About this task ::
Tally the lines in the entries below where the string "shape" occurs. Reply with the total alone.
________________________________________
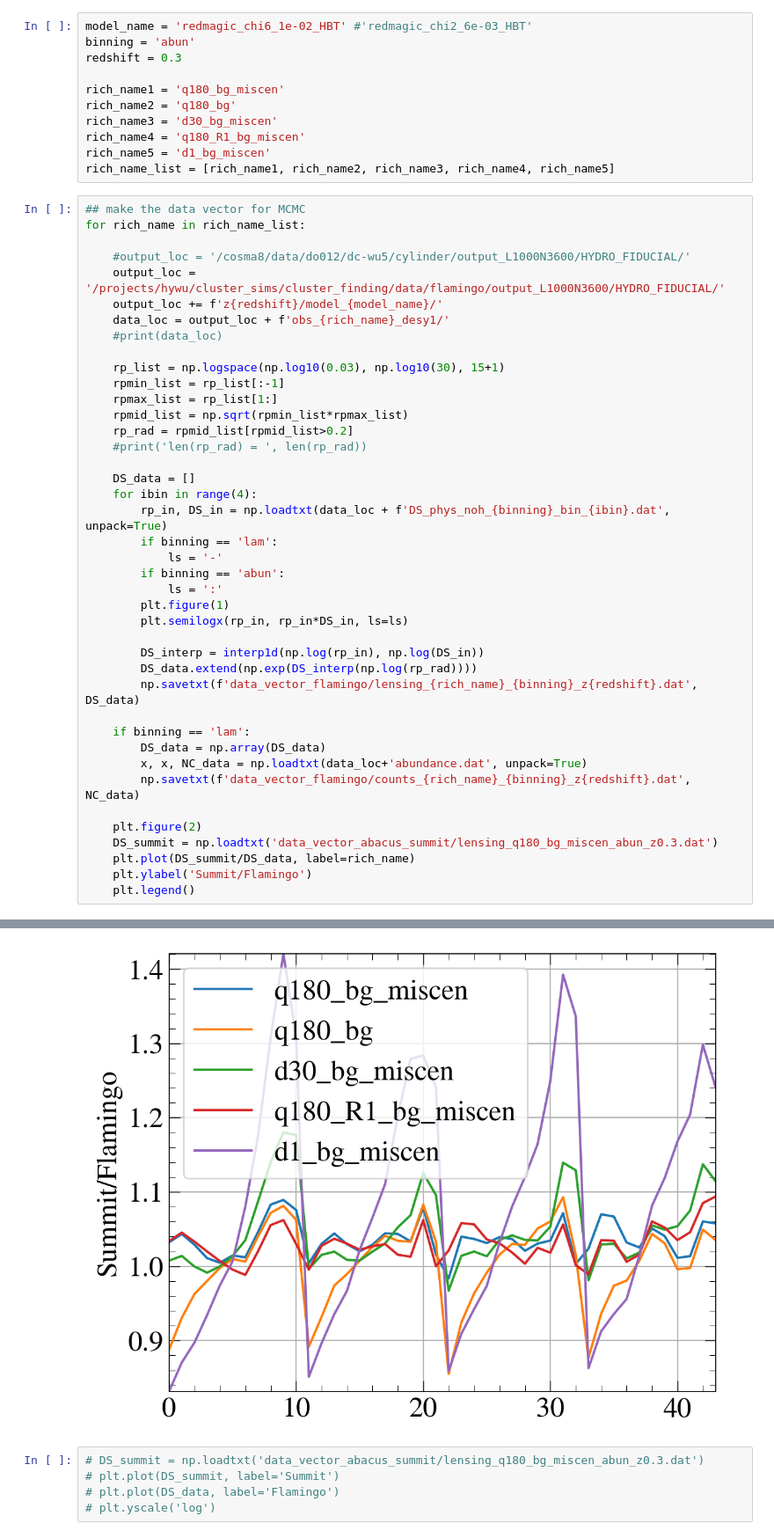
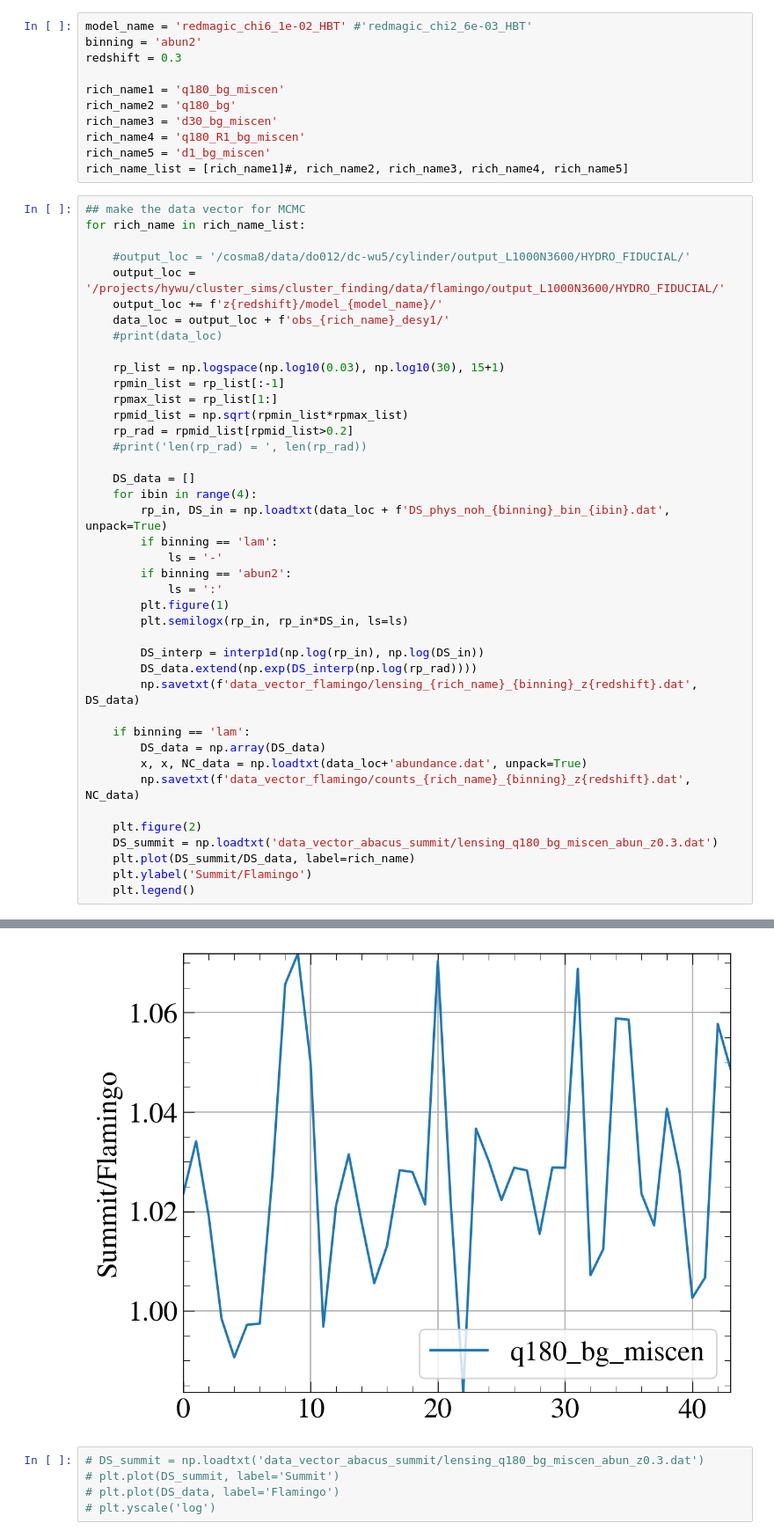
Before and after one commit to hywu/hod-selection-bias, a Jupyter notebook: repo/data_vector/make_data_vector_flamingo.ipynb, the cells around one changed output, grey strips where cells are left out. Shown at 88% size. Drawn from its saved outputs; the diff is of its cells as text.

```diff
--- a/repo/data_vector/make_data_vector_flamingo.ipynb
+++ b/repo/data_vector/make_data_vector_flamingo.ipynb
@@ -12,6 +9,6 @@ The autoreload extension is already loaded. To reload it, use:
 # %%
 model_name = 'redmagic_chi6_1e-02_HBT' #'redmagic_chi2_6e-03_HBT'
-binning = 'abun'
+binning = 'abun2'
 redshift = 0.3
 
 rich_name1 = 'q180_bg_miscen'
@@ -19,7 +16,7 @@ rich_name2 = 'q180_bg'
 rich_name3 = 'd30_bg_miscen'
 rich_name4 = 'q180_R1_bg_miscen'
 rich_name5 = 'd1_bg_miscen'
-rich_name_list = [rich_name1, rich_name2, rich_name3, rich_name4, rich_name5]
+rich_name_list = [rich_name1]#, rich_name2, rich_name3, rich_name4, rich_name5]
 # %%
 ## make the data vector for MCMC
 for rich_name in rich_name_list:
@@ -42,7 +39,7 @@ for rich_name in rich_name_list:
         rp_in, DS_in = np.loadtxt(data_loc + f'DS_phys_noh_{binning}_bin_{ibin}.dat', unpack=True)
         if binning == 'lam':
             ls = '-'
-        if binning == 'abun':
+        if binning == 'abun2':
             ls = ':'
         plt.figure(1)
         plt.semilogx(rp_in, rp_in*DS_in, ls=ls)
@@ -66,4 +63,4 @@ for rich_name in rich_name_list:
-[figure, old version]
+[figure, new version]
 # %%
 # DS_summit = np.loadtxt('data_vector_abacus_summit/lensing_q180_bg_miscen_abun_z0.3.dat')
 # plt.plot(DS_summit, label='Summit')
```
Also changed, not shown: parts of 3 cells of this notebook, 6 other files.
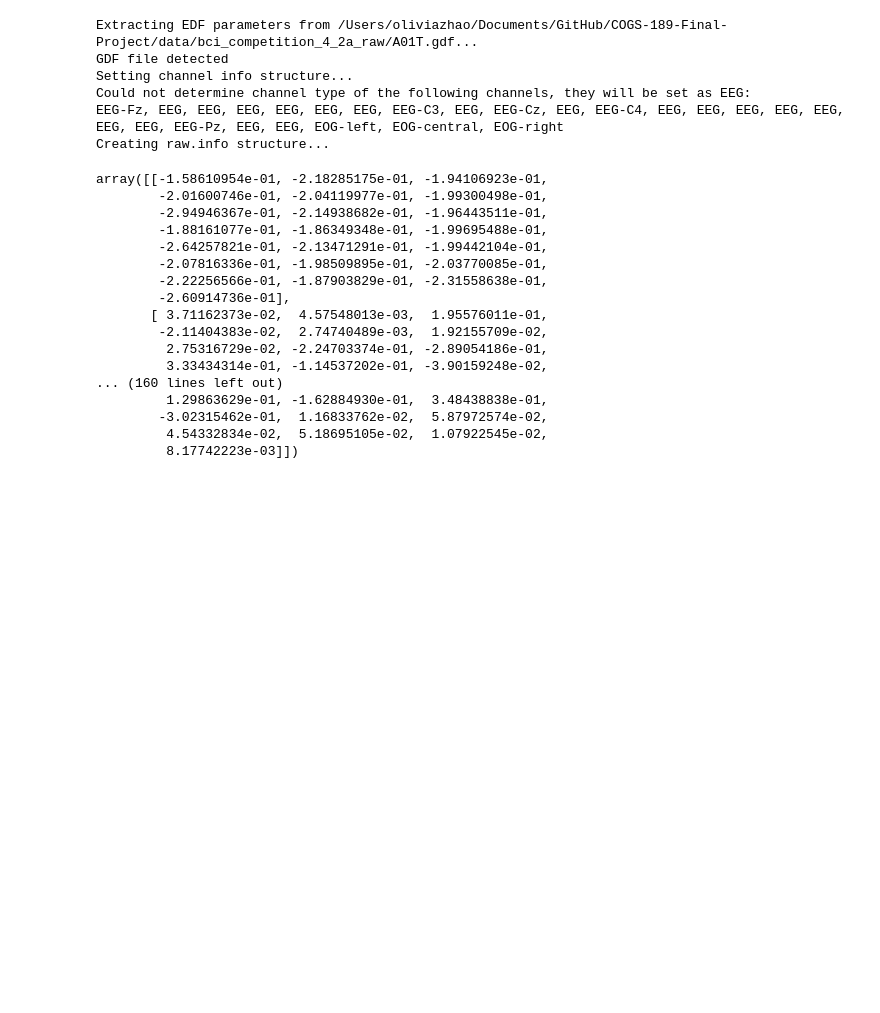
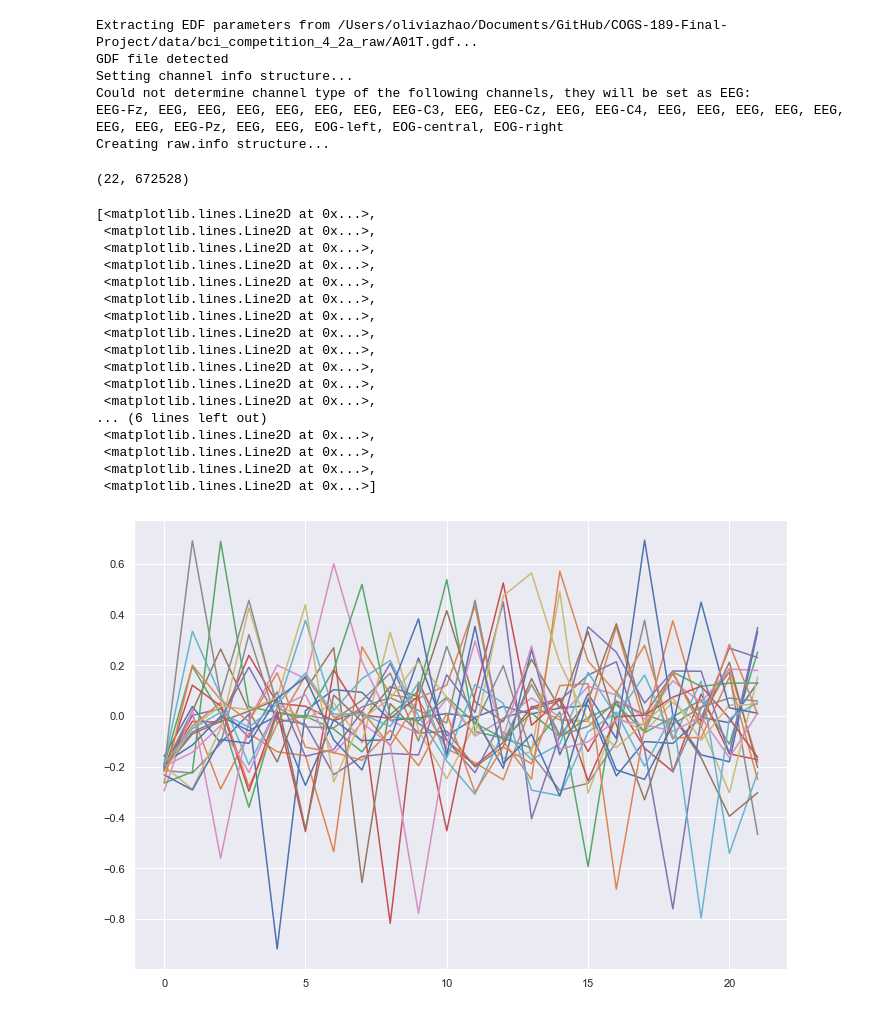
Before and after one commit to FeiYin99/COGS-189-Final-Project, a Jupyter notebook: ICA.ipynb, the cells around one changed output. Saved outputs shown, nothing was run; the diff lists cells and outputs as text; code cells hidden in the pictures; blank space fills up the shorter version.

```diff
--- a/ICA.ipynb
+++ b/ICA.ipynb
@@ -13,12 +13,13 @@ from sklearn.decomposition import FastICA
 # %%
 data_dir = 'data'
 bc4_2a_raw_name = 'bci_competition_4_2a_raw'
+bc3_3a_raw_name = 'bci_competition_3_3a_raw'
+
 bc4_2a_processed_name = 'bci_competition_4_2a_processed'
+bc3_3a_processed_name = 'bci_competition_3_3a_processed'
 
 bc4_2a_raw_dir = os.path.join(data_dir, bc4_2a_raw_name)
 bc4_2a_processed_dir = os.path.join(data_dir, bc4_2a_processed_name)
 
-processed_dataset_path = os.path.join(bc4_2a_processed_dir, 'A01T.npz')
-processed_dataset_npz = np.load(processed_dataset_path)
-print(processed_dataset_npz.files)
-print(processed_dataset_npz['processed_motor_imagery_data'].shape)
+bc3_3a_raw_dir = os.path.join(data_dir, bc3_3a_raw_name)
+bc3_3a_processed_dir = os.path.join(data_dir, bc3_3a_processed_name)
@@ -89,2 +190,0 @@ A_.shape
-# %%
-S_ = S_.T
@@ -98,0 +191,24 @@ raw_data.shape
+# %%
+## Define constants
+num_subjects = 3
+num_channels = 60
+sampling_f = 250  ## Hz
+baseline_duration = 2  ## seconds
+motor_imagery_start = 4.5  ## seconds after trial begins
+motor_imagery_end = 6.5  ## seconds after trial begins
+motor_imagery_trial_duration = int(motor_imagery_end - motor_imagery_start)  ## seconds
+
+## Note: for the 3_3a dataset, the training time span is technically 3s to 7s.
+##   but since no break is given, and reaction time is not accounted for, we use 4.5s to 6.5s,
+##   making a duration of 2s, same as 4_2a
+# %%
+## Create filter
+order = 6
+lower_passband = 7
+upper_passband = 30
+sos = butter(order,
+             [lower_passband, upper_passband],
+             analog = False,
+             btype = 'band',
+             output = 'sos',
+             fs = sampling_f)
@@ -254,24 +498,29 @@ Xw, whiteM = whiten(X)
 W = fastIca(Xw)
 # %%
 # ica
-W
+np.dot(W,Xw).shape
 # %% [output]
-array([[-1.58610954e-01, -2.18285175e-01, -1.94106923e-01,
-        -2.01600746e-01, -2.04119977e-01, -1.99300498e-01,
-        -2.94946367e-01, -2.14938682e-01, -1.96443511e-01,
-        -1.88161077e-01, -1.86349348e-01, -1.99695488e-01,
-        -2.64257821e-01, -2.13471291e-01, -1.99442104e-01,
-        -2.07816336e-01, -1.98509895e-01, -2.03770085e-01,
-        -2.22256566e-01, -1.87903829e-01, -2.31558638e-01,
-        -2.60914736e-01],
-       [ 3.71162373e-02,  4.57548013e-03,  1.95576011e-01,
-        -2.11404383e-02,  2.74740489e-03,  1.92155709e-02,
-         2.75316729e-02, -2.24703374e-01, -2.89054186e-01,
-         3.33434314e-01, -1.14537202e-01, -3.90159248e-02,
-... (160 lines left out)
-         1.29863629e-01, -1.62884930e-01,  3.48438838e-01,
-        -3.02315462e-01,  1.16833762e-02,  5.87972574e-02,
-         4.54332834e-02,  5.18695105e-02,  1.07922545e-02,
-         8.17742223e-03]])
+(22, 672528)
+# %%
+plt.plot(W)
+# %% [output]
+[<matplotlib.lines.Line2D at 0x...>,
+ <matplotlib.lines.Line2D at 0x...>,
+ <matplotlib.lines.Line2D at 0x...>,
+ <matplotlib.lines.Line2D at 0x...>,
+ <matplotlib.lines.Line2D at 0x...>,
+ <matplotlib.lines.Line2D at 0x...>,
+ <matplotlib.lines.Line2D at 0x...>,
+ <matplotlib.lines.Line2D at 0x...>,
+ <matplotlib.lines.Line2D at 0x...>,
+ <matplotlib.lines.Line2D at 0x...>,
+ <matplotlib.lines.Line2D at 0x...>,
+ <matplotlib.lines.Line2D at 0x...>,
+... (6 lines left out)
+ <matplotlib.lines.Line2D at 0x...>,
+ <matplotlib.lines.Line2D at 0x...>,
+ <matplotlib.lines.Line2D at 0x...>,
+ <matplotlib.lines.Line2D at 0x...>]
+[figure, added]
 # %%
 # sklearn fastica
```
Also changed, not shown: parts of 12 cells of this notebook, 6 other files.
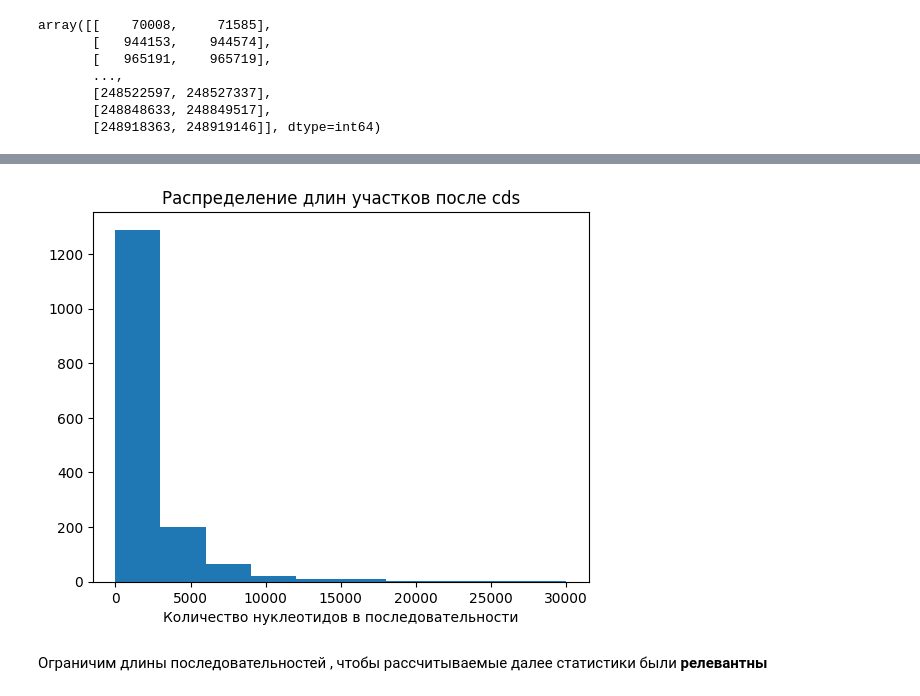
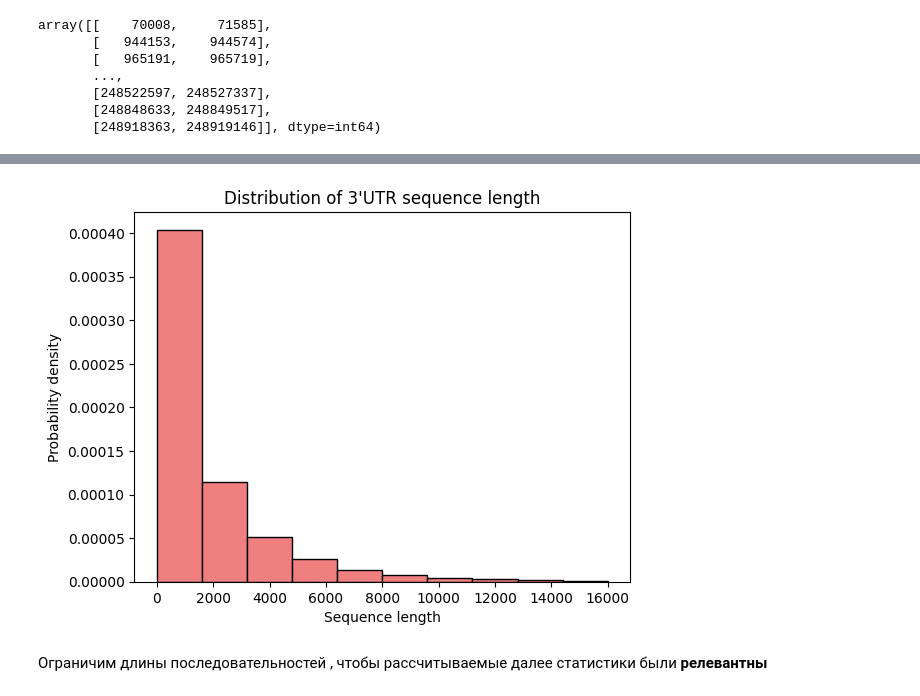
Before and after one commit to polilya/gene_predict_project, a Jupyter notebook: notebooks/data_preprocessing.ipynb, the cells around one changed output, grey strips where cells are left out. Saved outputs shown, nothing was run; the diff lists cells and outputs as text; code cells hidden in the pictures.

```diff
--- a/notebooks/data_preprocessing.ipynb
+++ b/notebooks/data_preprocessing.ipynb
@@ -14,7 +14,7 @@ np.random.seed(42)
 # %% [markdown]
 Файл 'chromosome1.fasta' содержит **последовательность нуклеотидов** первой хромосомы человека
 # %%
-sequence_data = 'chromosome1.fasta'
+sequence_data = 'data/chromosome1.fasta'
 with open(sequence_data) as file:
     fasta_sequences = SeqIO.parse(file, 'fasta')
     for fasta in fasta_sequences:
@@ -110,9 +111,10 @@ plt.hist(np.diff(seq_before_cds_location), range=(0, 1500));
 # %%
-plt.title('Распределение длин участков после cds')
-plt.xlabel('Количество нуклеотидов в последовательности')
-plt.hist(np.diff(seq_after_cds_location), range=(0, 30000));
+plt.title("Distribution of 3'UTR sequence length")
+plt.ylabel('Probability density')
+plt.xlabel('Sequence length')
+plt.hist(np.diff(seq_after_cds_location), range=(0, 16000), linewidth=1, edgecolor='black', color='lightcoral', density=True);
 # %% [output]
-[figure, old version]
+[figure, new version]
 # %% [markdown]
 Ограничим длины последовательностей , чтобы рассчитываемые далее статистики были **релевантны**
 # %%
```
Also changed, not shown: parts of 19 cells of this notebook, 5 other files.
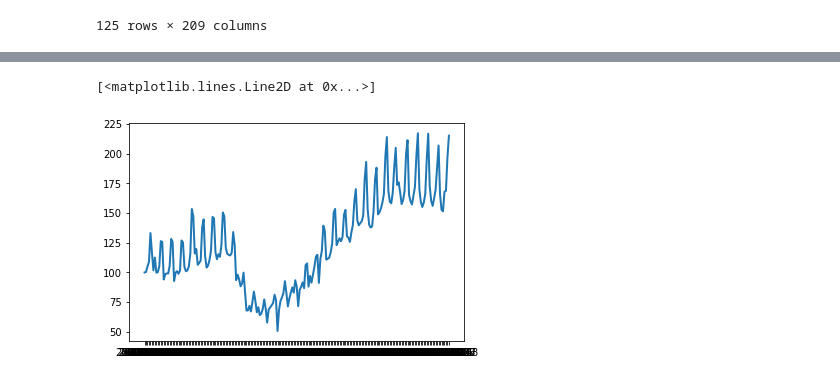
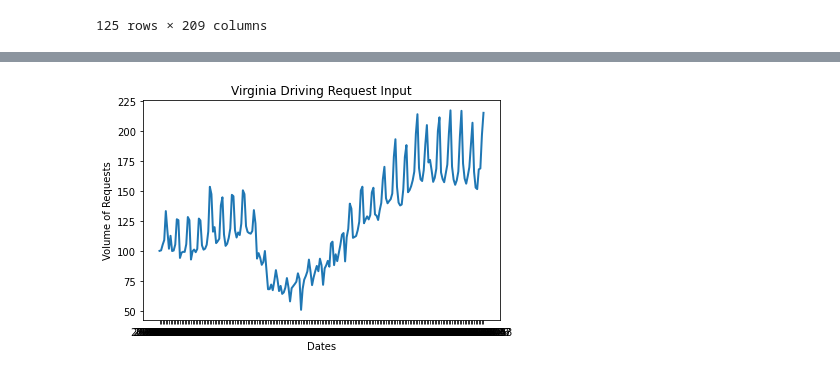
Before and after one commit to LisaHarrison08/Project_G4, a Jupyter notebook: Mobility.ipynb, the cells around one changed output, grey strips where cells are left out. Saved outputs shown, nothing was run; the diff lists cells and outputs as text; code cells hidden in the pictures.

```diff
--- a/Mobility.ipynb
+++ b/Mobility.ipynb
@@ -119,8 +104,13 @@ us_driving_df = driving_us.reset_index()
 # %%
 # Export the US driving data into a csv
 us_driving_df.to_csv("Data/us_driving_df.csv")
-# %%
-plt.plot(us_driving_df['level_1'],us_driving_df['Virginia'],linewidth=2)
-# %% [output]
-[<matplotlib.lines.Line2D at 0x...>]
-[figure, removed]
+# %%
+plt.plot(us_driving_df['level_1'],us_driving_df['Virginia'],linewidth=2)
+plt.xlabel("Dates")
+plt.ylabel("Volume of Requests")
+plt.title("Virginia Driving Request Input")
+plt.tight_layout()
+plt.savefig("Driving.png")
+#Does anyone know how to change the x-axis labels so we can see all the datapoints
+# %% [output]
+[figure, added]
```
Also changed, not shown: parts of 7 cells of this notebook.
________________________________________
Problem solution ::
4